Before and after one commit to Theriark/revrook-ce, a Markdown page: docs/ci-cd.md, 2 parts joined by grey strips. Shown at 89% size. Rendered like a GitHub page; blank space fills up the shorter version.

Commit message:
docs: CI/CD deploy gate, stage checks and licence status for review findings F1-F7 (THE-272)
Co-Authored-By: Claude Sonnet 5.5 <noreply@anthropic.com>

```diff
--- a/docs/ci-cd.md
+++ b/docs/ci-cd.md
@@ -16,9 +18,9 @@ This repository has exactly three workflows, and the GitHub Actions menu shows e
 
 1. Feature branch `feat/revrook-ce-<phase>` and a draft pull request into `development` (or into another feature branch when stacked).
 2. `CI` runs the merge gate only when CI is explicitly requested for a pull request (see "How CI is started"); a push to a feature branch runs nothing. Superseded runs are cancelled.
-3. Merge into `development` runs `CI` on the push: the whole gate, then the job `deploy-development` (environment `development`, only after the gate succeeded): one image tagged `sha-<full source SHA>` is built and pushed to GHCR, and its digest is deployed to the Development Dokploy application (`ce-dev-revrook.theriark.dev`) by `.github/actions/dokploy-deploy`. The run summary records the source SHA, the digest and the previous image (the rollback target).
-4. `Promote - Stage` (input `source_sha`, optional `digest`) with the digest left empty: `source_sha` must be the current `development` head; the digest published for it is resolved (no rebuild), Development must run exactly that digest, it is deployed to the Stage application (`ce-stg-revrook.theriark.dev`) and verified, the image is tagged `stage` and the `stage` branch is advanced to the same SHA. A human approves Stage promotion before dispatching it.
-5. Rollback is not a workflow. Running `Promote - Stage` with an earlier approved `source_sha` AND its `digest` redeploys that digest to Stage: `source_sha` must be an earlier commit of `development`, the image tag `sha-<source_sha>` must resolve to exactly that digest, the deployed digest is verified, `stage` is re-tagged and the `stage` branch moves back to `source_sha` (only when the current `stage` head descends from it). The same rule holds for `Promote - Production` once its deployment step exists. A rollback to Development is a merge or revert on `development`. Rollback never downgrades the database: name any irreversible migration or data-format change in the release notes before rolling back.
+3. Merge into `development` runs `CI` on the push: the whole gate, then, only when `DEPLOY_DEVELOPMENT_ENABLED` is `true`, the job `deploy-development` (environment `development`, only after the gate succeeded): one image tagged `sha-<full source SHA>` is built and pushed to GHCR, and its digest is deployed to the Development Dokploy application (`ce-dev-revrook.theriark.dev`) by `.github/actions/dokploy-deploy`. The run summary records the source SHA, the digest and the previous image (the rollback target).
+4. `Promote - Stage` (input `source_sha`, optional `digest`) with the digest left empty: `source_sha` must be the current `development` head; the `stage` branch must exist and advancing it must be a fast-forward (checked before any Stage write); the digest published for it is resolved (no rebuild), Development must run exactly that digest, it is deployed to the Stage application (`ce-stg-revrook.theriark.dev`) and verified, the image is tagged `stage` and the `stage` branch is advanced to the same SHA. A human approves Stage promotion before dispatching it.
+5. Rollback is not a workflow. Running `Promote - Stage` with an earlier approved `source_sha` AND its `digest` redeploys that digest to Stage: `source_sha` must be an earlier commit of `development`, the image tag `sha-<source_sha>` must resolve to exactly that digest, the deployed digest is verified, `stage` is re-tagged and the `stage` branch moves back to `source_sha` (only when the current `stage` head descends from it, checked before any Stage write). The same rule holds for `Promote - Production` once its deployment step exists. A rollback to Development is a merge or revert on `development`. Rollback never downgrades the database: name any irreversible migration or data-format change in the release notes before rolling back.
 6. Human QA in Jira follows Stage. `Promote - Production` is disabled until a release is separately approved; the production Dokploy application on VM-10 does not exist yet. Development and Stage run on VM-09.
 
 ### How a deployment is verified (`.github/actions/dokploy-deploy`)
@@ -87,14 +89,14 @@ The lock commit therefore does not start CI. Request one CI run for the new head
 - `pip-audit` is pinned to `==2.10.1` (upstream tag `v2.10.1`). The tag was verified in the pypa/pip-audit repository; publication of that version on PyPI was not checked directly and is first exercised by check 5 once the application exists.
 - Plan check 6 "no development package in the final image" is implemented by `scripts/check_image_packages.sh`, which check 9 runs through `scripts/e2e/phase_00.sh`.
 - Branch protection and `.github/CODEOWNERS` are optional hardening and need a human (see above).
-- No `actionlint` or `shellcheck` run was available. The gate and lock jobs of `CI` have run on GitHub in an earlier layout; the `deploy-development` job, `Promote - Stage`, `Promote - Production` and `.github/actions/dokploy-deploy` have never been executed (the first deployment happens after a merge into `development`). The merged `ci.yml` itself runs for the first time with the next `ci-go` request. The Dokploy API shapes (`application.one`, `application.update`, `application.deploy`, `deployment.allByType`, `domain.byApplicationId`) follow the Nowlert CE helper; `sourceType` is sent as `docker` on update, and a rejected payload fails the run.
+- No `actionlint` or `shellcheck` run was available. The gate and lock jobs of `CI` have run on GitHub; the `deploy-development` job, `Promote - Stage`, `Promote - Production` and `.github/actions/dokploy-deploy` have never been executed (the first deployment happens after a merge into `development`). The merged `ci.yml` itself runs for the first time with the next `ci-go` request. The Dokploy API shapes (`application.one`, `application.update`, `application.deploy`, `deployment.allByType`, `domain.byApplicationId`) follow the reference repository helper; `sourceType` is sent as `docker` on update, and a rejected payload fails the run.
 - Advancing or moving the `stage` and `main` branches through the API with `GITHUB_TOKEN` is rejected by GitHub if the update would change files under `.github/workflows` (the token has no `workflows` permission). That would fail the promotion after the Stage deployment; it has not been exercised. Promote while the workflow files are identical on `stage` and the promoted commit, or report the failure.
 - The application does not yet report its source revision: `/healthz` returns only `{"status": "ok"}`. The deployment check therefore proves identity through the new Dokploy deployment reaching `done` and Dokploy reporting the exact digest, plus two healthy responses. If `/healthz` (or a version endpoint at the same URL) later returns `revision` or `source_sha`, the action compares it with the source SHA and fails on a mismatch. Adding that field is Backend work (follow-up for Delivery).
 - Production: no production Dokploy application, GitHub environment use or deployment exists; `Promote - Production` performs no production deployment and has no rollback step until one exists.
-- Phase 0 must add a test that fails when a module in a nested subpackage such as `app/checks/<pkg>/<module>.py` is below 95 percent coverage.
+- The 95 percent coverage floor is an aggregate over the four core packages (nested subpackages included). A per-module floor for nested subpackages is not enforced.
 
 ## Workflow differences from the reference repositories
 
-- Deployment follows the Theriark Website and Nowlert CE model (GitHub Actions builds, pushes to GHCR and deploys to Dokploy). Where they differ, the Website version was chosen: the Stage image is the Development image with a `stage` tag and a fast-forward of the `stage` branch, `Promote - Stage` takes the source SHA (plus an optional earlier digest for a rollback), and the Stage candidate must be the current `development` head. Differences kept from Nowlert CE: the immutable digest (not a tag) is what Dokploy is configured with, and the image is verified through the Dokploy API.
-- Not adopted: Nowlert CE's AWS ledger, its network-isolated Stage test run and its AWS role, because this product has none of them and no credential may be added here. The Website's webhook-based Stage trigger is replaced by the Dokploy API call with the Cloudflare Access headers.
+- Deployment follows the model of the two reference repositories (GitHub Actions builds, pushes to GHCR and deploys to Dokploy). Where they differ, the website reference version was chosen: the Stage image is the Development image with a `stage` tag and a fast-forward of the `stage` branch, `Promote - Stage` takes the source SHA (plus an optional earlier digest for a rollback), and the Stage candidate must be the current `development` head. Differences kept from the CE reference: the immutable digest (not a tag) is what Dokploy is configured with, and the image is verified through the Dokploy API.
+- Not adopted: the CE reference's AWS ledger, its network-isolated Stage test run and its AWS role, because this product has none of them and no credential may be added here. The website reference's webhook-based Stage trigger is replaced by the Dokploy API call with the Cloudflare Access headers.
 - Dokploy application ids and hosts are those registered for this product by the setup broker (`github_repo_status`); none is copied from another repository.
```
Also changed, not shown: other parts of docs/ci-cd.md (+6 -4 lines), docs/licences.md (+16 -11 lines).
++++++++++
## TASK INSTRUCTIONS
Whenever "repository" occurs in a line of the entries, copy that line.

## WRITTEN RESPONSE
@@ -16,9 +18,9 @@ This repository has exactly three workflows, and the GitHub Actions menu shows e
 - `pip-audit` is pinned to `==2.10.1` (upstream tag `v2.10.1`). The tag was verified in the pypa/pip-audit repository; publication of that version on PyPI was not checked directly and is first exercised by check 5 once the application exists.
+- No `actionlint` or `shellcheck` run was available. The gate and lock jobs of `CI` have run on GitHub; the `deploy-development` job, `Promote - Stage`, `Promote - Production` and `.github/actions/dokploy-deploy` have never been executed (the first deployment happens after a merge into `development`). The merged `ci.yml` itself runs for the first time with the next `ci-go` request. The Dokploy API shapes (`application.one`, `application.update`, `application.deploy`, `deployment.allByType`, `domain.byApplicationId`) follow the reference repository helper; `sourceType` is sent as `docker` on update, and a rejected payload fails the run.
 - Dokploy application ids and hosts are those registered for this product by the setup broker (`github_repo_status`); none is copied from another repository.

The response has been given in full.